◆ EXERCISE DATA ◆
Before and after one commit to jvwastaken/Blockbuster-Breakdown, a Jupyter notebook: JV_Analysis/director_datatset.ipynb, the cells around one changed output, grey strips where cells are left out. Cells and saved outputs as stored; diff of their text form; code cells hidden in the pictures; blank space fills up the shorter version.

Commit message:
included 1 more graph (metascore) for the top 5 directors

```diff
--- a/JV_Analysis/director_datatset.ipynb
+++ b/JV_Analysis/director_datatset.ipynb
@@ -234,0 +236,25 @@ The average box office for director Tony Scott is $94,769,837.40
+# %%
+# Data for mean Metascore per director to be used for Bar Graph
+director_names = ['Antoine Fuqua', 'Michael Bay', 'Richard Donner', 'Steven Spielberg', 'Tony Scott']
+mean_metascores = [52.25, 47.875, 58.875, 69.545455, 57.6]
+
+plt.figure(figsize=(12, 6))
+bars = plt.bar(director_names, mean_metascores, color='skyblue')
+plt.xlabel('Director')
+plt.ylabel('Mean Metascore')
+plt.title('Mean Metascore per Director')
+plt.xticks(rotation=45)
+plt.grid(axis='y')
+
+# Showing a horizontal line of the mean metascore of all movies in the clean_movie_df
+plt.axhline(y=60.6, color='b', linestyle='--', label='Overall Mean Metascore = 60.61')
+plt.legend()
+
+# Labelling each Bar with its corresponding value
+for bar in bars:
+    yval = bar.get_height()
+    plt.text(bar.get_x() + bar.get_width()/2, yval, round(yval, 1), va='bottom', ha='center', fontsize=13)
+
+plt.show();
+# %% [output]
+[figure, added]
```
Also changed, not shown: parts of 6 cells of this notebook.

◆ EXERCISE DIRECTIONS ◆
Output the data exactly, in full.

◆ EXERCISE ANSWER ◆
Before and after one commit to jvwastaken/Blockbuster-Breakdown, a Jupyter notebook: JV_Analysis/director_datatset.ipynb, the cells around one changed output, grey strips where cells are left out. Cells and saved outputs as stored; diff of their text form; code cells hidden in the pictures; blank space fills up the shorter version.

Commit message:
included 1 more graph (metascore) for the top 5 directors

```diff
--- a/JV_Analysis/director_datatset.ipynb
+++ b/JV_Analysis/director_datatset.ipynb
@@ -234,0 +236,25 @@ The average box office for director Tony Scott is $94,769,837.40
+# %%
+# Data for mean Metascore per director to be used for Bar Graph
+director_names = ['Antoine Fuqua', 'Michael Bay', 'Richard Donner', 'Steven Spielberg', 'Tony Scott']
+mean_metascores = [52.25, 47.875, 58.875, 69.545455, 57.6]
+
+plt.figure(figsize=(12, 6))
+bars = plt.bar(director_names, mean_metascores, color='skyblue')
+plt.xlabel('Director')
+plt.ylabel('Mean Metascore')
+plt.title('Mean Metascore per Director')
+plt.xticks(rotation=45)
+plt.grid(axis='y')
+
+# Showing a horizontal line of the mean metascore of all movies in the clean_movie_df
+plt.axhline(y=60.6, color='b', linestyle='--', label='Overall Mean Metascore = 60.61')
+plt.legend()
+
+# Labelling each Bar with its corresponding value
+for bar in bars:
+    yval = bar.get_height()
+    plt.text(bar.get_x() + bar.get_width()/2, yval, round(yval, 1), va='bottom', ha='center', fontsize=13)
+
+plt.show();
+# %% [output]
+[figure, added]
```
Also changed, not shown: parts of 6 cells of this notebook.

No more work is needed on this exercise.